__TASK STATEMENT__
Search the records for the string "this" and copy every line where it turns up.

__DATASET CONTENT__
* * * *
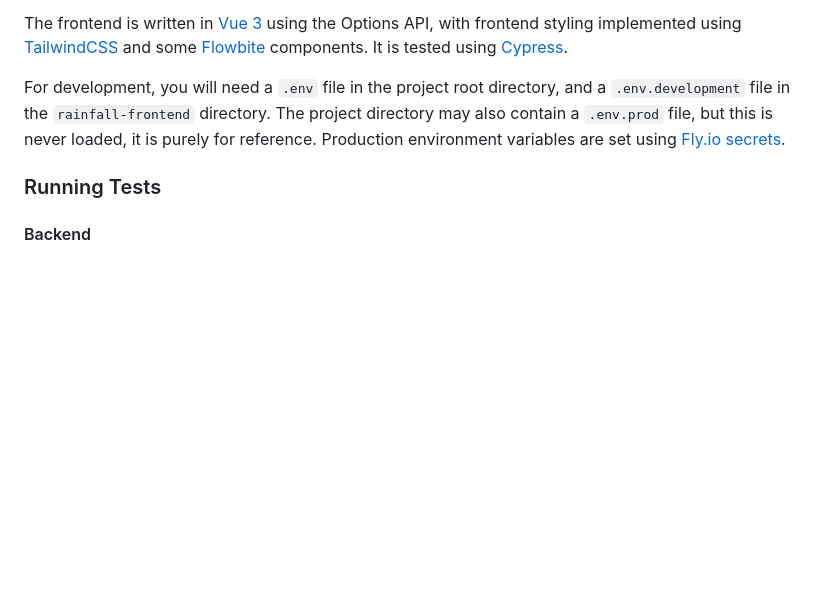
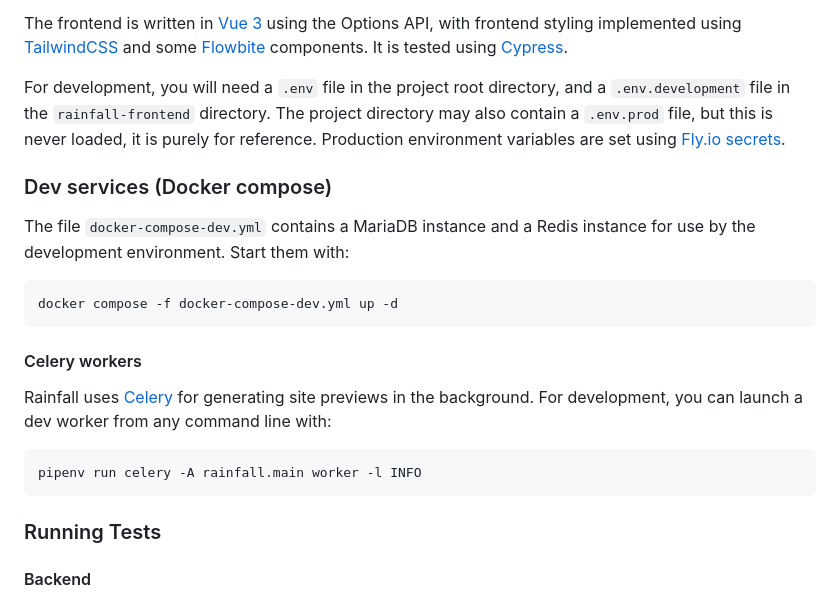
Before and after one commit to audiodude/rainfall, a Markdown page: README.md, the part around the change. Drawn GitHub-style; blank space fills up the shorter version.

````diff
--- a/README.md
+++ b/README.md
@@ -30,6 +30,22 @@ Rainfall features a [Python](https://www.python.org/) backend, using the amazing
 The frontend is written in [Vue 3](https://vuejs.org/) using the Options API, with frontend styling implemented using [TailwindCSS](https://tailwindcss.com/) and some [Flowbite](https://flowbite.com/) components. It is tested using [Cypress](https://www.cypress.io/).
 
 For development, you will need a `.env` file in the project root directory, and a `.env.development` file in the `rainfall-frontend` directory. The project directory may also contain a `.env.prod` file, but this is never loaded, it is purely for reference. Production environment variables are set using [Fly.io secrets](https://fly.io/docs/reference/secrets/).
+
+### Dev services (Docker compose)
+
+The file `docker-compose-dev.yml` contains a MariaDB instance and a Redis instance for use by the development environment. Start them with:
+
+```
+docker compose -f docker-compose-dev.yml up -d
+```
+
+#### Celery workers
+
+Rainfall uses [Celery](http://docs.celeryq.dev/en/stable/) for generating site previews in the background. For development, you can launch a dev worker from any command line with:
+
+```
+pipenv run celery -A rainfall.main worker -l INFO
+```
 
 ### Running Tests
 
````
* * * *
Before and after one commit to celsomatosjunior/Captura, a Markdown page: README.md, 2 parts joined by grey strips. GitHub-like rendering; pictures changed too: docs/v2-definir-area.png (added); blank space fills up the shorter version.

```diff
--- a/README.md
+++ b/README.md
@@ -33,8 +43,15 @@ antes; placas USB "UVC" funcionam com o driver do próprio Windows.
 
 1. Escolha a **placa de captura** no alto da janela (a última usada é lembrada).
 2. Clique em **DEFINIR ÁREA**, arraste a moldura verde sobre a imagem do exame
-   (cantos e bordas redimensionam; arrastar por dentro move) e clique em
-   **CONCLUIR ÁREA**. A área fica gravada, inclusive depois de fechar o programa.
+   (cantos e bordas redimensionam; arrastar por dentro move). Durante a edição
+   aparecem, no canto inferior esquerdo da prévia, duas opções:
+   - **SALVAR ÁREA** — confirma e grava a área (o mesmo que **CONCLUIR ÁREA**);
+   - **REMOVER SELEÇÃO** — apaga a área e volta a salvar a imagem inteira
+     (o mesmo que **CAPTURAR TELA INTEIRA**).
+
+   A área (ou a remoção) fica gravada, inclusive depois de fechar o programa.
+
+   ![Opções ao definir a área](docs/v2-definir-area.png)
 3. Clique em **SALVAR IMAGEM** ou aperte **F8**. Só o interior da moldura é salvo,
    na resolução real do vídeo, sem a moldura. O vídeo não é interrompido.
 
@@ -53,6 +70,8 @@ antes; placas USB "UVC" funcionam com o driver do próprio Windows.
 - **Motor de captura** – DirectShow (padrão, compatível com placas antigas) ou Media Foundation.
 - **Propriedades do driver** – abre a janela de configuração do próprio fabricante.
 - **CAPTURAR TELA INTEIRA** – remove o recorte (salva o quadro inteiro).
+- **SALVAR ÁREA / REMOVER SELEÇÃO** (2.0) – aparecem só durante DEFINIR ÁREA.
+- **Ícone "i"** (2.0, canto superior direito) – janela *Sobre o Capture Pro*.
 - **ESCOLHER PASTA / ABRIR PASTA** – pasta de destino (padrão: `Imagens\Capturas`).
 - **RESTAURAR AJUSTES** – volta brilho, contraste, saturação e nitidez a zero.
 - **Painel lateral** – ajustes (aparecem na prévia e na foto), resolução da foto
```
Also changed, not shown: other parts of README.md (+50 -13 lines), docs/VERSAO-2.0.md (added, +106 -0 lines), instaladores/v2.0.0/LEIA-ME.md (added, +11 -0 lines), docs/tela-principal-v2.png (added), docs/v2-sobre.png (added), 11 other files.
* * * *
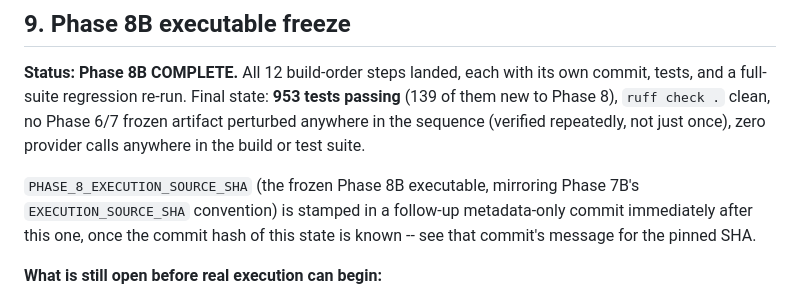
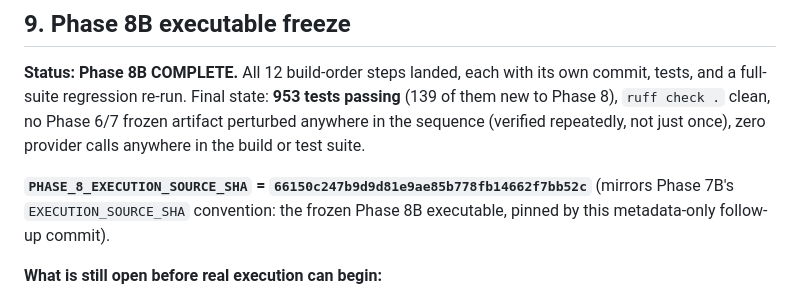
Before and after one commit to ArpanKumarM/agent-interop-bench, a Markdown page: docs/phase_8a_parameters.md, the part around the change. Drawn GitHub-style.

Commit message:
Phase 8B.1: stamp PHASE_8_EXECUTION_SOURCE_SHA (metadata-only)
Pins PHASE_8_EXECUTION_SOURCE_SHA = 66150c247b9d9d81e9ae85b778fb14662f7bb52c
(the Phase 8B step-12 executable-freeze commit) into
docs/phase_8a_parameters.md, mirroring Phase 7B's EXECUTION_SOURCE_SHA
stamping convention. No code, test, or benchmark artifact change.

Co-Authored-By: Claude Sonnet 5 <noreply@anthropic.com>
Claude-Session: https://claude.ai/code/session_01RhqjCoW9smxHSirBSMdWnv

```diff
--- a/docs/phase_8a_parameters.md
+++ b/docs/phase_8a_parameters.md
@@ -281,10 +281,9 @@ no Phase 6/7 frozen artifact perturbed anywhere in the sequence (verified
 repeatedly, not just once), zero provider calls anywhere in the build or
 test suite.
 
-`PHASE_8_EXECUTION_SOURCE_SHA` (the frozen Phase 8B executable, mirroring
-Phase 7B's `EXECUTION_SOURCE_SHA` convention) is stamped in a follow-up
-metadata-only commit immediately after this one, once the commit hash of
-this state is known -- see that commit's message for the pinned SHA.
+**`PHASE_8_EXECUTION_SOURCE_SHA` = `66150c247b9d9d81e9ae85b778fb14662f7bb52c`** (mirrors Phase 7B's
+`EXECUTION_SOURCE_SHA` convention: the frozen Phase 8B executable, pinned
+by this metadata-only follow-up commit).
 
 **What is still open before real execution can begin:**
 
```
* * * *
__PROBLEM SOLUTION__
 For development, you will need a `.env` file in the project root directory, and a `.env.development` file in the `rainfall-frontend` directory. The project directory may also contain a `.env.prod` file, but this is never loaded, it is purely for reference. Production environment variables are set using [Fly.io secrets](https://fly.io/docs/reference/secrets/).
-metadata-only commit immediately after this one, once the commit hash of
-this state is known -- see that commit's message for the pinned SHA.
+by this metadata-only follow-up commit).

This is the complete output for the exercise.